%%

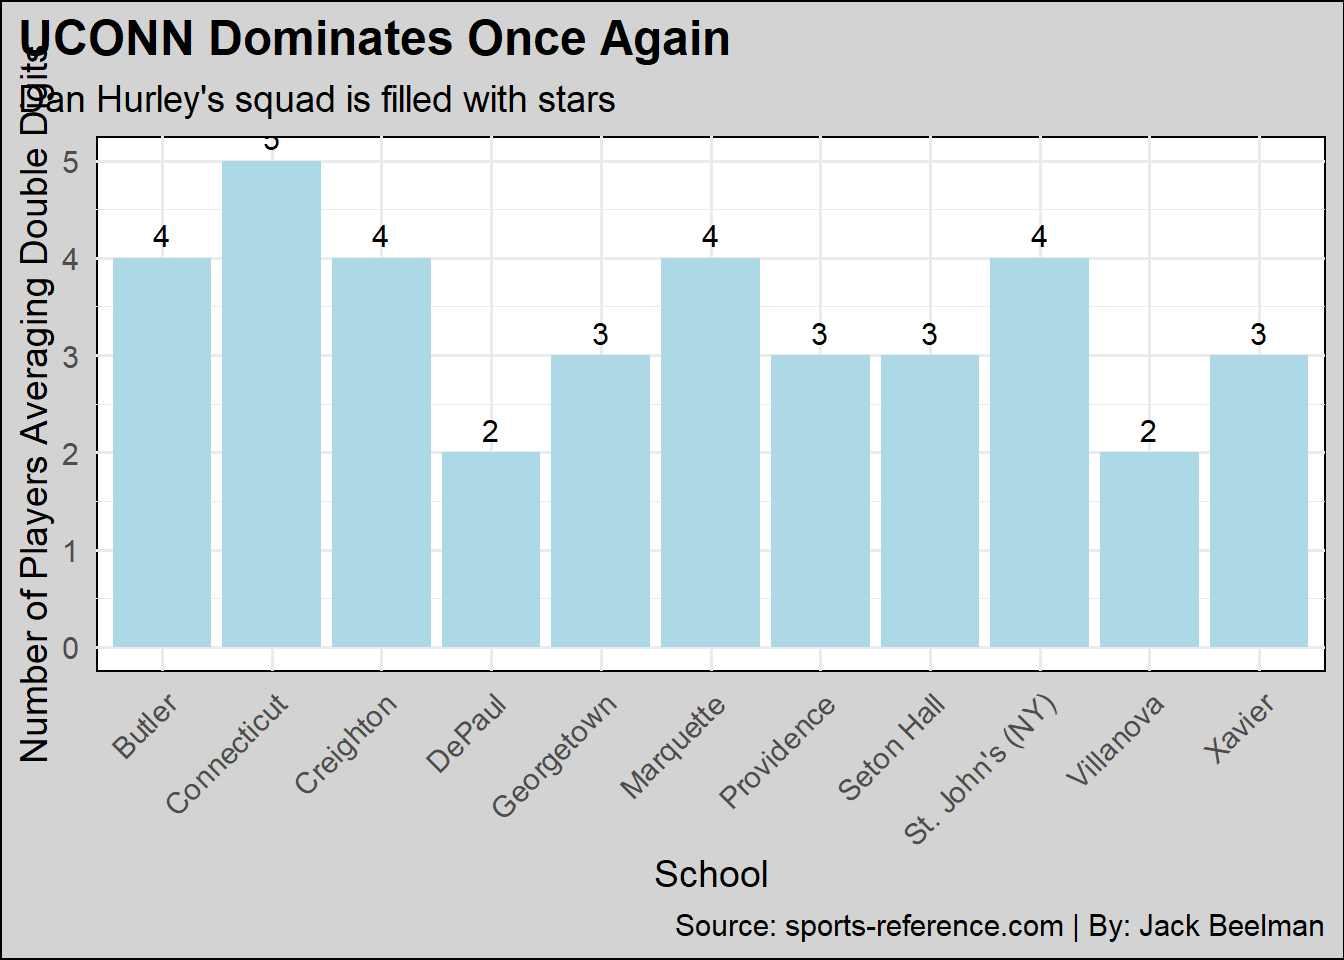
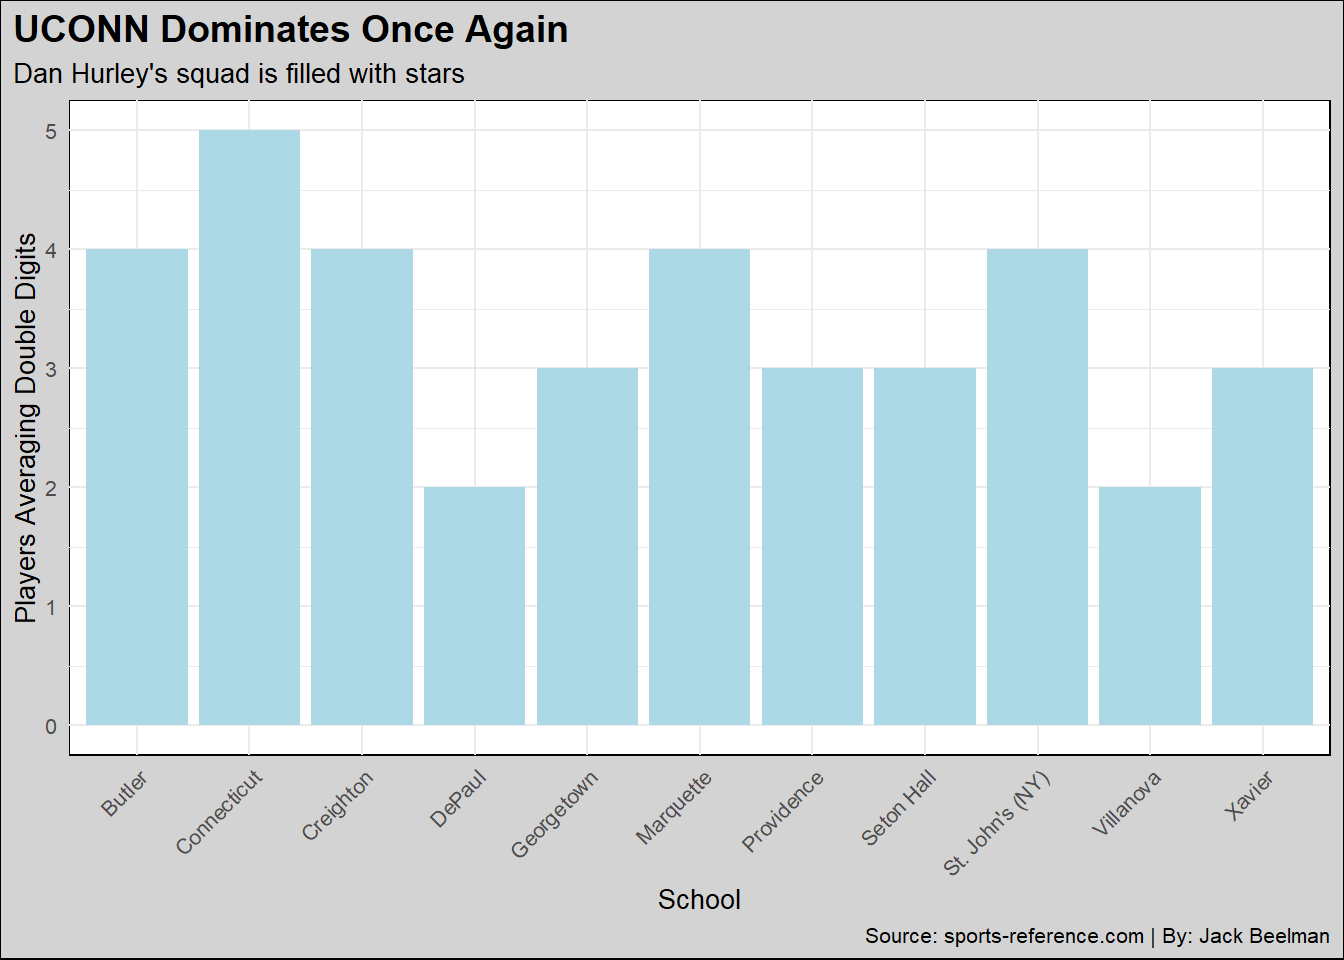
Update

diff --git a/posts/Big-East-Scoring/index.html b/posts/Big-East-Scoring/index.html
@@ -249,28 +249,22 @@ team_stats &lt;- read.csv("C:/Users/jackb/Downloads/team_stats.csv")</code></pre
 <span id="cb7-5"><a href="#cb7-5" aria-hidden="true" tabindex="-1"></a>    <span class="at">stat =</span> <span class="st">"identity"</span>,</span>
 <span id="cb7-6"><a href="#cb7-6" aria-hidden="true" tabindex="-1"></a>    <span class="at">fill =</span> <span class="st">"lightblue"</span></span>
 <span id="cb7-7"><a href="#cb7-7" aria-hidden="true" tabindex="-1"></a>  ) <span class="sc">+</span></span>
-<span id="cb7-8"><a href="#cb7-8" aria-hidden="true" tabindex="-1"></a>  <span class="fu">geom_text</span>(</span>
-<span id="cb7-9"><a href="#cb7-9" aria-hidden="true" tabindex="-1"></a>    <span class="at">data =</span> team_double_digit_count,</span>
-<span id="cb7-10"><a href="#cb7-10" aria-hidden="true" tabindex="-1"></a>    <span class="fu">aes</span>(<span class="at">x =</span> Team, <span class="at">y =</span> Players_in_double_digits, <span class="at">label =</span> Players_in_double_digits),</span>
-<span id="cb7-11"><a href="#cb7-11" aria-hidden="true" tabindex="-1"></a>    <span class="at">vjust =</span> <span class="sc">-</span><span class="fl">0.5</span>,</span>
-<span id="cb7-12"><a href="#cb7-12" aria-hidden="true" tabindex="-1"></a>    <span class="at">size =</span> <span class="dv">4</span></span>
-<span id="cb7-13"><a href="#cb7-13" aria-hidden="true" tabindex="-1"></a>  ) <span class="sc">+</span></span>
-<span id="cb7-14"><a href="#cb7-14" aria-hidden="true" tabindex="-1"></a>  <span class="fu">labs</span>(</span>
-<span id="cb7-15"><a href="#cb7-15" aria-hidden="true" tabindex="-1"></a>    <span class="at">title =</span> <span class="st">"UCONN Dominates Once Again"</span>,</span>
-<span id="cb7-16"><a href="#cb7-16" aria-hidden="true" tabindex="-1"></a>    <span class="at">subtitle =</span> <span class="st">"Dan Hurley's squad is filled with stars"</span>,</span>
-<span id="cb7-17"><a href="#cb7-17" aria-hidden="true" tabindex="-1"></a>    <span class="at">x =</span> <span class="st">"School"</span>,</span>
-<span id="cb7-18"><a href="#cb7-18" aria-hidden="true" tabindex="-1"></a>    <span class="at">y =</span> <span class="st">"Number of Players Averaging Double Digits"</span>,</span>
-<span id="cb7-19"><a href="#cb7-19" aria-hidden="true" tabindex="-1"></a>    <span class="at">caption =</span> <span class="st">"Source: sports-reference.com | By: Jack Beelman"</span></span>
-<span id="cb7-20"><a href="#cb7-20" aria-hidden="true" tabindex="-1"></a>  ) <span class="sc">+</span></span>
-<span id="cb7-21"><a href="#cb7-21" aria-hidden="true" tabindex="-1"></a>  <span class="fu">theme_minimal</span>(<span class="at">base_size =</span> <span class="dv">14</span>) <span class="sc">+</span></span>
-<span id="cb7-22"><a href="#cb7-22" aria-hidden="true" tabindex="-1"></a>  <span class="fu">theme</span>(</span>
-<span id="cb7-23"><a href="#cb7-23" aria-hidden="true" tabindex="-1"></a>    <span class="at">plot.title =</span> <span class="fu">element_text</span>(<span class="at">size =</span> <span class="dv">18</span>, <span class="at">face =</span> <span class="st">"bold"</span>, <span class="at">hjust =</span> <span class="dv">0</span>),</span>
-<span id="cb7-24"><a href="#cb7-24" aria-hidden="true" tabindex="-1"></a>    <span class="at">plot.subtitle =</span> <span class="fu">element_text</span>(<span class="at">size =</span> <span class="dv">14</span>),</span>
-<span id="cb7-25"><a href="#cb7-25" aria-hidden="true" tabindex="-1"></a>    <span class="at">axis.text.x =</span> <span class="fu">element_text</span>(<span class="at">angle =</span> <span class="dv">45</span>, <span class="at">hjust =</span> <span class="dv">1</span>),</span>
-<span id="cb7-26"><a href="#cb7-26" aria-hidden="true" tabindex="-1"></a>    <span class="at">panel.background =</span> <span class="fu">element_rect</span>(<span class="at">fill =</span> <span class="st">"white"</span>, <span class="at">color =</span> <span class="st">"black"</span>),</span>
-<span id="cb7-27"><a href="#cb7-27" aria-hidden="true" tabindex="-1"></a>    <span class="at">plot.background =</span> <span class="fu">element_rect</span>(<span class="at">fill =</span> <span class="st">"lightgray"</span>, <span class="at">color =</span> <span class="st">"black"</span>),</span>
-<span id="cb7-28"><a href="#cb7-28" aria-hidden="true" tabindex="-1"></a>    <span class="at">plot.title.position =</span> <span class="st">"plot"</span></span>
-<span id="cb7-29"><a href="#cb7-29" aria-hidden="true" tabindex="-1"></a>  )</span></code><button title="Copy to Clipboard" class="code-copy-button"><i class="bi"></i></button></pre></div>
+<span id="cb7-8"><a href="#cb7-8" aria-hidden="true" tabindex="-1"></a>  <span class="fu">labs</span>(</span>
+<span id="cb7-9"><a href="#cb7-9" aria-hidden="true" tabindex="-1"></a>    <span class="at">title =</span> <span class="st">"UCONN Dominates Once Again"</span>,</span>
+<span id="cb7-10"><a href="#cb7-10" aria-hidden="true" tabindex="-1"></a>    <span class="at">subtitle =</span> <span class="st">"Dan Hurley's squad is filled with stars"</span>,</span>
+<span id="cb7-11"><a href="#cb7-11" aria-hidden="true" tabindex="-1"></a>    <span class="at">x =</span> <span class="st">"School"</span>,</span>
+<span id="cb7-12"><a href="#cb7-12" aria-hidden="true" tabindex="-1"></a>    <span class="at">y =</span> <span class="st">"Players Averaging Double Digits"</span>,</span>
+<span id="cb7-13"><a href="#cb7-13" aria-hidden="true" tabindex="-1"></a>    <span class="at">caption =</span> <span class="st">"Source: sports-reference.com | By: Jack Beelman"</span></span>
+<span id="cb7-14"><a href="#cb7-14" aria-hidden="true" tabindex="-1"></a>  ) <span class="sc">+</span></span>
+<span id="cb7-15"><a href="#cb7-15" aria-hidden="true" tabindex="-1"></a>  <span class="fu">theme_minimal</span>(<span class="at">base_size =</span> <span class="dv">10</span>) <span class="sc">+</span></span>
+<span id="cb7-16"><a href="#cb7-16" aria-hidden="true" tabindex="-1"></a>  <span class="fu">theme</span>(</span>
+<span id="cb7-17"><a href="#cb7-17" aria-hidden="true" tabindex="-1"></a>    <span class="at">plot.title =</span> <span class="fu">element_text</span>(<span class="at">size =</span> <span class="dv">14</span>, <span class="at">face =</span> <span class="st">"bold"</span>, <span class="at">hjust =</span> <span class="dv">0</span>),</span>
+<span id="cb7-18"><a href="#cb7-18" aria-hidden="true" tabindex="-1"></a>    <span class="at">plot.subtitle =</span> <span class="fu">element_text</span>(<span class="at">size =</span> <span class="dv">10</span>),</span>
+<span id="cb7-19"><a href="#cb7-19" aria-hidden="true" tabindex="-1"></a>    <span class="at">axis.text.x =</span> <span class="fu">element_text</span>(<span class="at">angle =</span> <span class="dv">45</span>, <span class="at">hjust =</span> <span class="dv">1</span>),</span>
+<span id="cb7-20"><a href="#cb7-20" aria-hidden="true" tabindex="-1"></a>    <span class="at">panel.background =</span> <span class="fu">element_rect</span>(<span class="at">fill =</span> <span class="st">"white"</span>, <span class="at">color =</span> <span class="st">"black"</span>),</span>
+<span id="cb7-21"><a href="#cb7-21" aria-hidden="true" tabindex="-1"></a>    <span class="at">plot.background =</span> <span class="fu">element_rect</span>(<span class="at">fill =</span> <span class="st">"lightgray"</span>, <span class="at">color =</span> <span class="st">"black"</span>),</span>
+<span id="cb7-22"><a href="#cb7-22" aria-hidden="true" tabindex="-1"></a>    <span class="at">plot.title.position =</span> <span class="st">"plot"</span></span>
+<span id="cb7-23"><a href="#cb7-23" aria-hidden="true" tabindex="-1"></a>  )</span></code><button title="Copy to Clipboard" class="code-copy-button"><i class="bi"></i></button></pre></div>
 </details>
 <div class="cell-output-display">
 <div>

diff --git a/index.html b/index.html
@@ -205,7 +205,7 @@ window.Quarto = {
 
 <div class="quarto-listing quarto-listing-container-default" id="listing-listing">
 <div class="list quarto-listing-default">
-<div class="quarto-post image-right" data-index="0" data-categories="TkNBQSxCYXNrZXRiYWxsLEJpZyBFYXN0" data-listing-date-sort="1731823200000" data-listing-file-modified-sort="1731709962233" data-listing-date-modified-sort="NaN" data-listing-reading-time-sort="5" data-listing-word-count-sort="825">
+<div class="quarto-post image-right" data-index="0" data-categories="TkNBQSxCYXNrZXRiYWxsLEJpZyBFYXN0" data-listing-date-sort="1731823200000" data-listing-file-modified-sort="1731710725284" data-listing-date-modified-sort="NaN" data-listing-reading-time-sort="4" data-listing-word-count-sort="790">
 <div class="thumbnail">
 <p><a href="./posts/Big-East-Scoring/index.html" class="no-external"></a></p><a href="./posts/Big-East-Scoring/index.html" class="no-external">
 <p class="card-img-top"><img src="posts\Big-East-Scoring\index_files\figure-html\vis-team-double-digit-scorers-1.png"  class="thumbnail-image card-img"/></p>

%%

> Task item
Among the lines above, find those carrying the word "posts" and copy them out.

> Output below
diff --git a/posts/Big-East-Scoring/index.html b/posts/Big-East-Scoring/index.html
 <p><a href="./posts/Big-East-Scoring/index.html" class="no-external"></a></p><a href="./posts/Big-East-Scoring/index.html" class="no-external">
 <p class="card-img-top"><img src="posts\Big-East-Scoring\index_files\figure-html\vis-team-double-digit-scorers-1.png"  class="thumbnail-image card-img"/></p>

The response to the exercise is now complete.